Last Updated: 9:55PM BST 17 Apr 2009
Economists are concerned that GDP forecasts for the region are still too optimistic, as it has yet to show any initial signs that the financial crisis may be easing – unlike the UK and the US.
Falling global demand for goods has hindered exports from the eurozone countries, dropping back to €99.2bn (£87.4bn), down 24pc on the same period last year. Imports fell by 21pc to €101.2bn, according to the European Union's statistics office, Eurostat.
The eurozone typically exports more goods than it imports, but last year's €1.7bn trade surplus swung to a €2bn deficit.

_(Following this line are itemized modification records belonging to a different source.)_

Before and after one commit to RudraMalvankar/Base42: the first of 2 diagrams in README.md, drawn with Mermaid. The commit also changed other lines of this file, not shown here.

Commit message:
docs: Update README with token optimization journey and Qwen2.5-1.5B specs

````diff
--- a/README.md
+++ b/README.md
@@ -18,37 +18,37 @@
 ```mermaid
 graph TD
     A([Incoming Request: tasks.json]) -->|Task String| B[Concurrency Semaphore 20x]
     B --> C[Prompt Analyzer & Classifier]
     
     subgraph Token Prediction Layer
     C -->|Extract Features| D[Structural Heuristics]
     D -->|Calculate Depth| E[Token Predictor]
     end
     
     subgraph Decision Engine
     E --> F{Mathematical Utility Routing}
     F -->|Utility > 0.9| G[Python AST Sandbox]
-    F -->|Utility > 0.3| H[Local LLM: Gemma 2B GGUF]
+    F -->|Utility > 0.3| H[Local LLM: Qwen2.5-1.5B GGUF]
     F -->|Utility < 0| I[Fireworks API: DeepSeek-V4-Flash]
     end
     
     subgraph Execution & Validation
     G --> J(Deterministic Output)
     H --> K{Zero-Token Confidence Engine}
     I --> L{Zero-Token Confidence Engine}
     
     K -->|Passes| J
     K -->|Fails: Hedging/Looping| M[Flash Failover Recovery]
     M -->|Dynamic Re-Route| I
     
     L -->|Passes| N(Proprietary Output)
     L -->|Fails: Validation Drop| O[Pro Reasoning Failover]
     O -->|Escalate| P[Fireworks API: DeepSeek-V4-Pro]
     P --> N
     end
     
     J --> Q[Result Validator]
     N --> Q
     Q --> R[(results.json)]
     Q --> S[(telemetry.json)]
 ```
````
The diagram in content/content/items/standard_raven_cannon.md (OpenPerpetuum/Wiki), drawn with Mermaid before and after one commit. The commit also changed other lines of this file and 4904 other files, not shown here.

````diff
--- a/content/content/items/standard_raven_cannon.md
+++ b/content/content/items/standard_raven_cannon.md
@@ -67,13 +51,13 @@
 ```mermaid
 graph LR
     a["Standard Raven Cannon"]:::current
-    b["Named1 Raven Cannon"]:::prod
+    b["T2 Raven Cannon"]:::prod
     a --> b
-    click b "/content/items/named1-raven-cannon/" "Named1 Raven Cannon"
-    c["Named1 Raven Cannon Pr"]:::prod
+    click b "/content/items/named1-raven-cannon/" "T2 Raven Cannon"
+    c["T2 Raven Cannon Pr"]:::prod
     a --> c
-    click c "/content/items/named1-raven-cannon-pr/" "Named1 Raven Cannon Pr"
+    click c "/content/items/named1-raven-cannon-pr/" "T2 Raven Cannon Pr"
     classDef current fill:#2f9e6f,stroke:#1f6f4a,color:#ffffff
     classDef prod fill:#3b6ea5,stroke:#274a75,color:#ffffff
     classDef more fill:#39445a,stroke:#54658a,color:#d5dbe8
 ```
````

"I'm not sure the weakness of Europe has been fully recognised yet," said Jonathan Loynes, head of European research at Capital Economics. "There was a general perception that it would hold up relatively well, as it did not have the same overvalued housing market as the UK and US. But now the collapse in trade means countries like Germany could see GDP fall by 6pc – even worse the UK."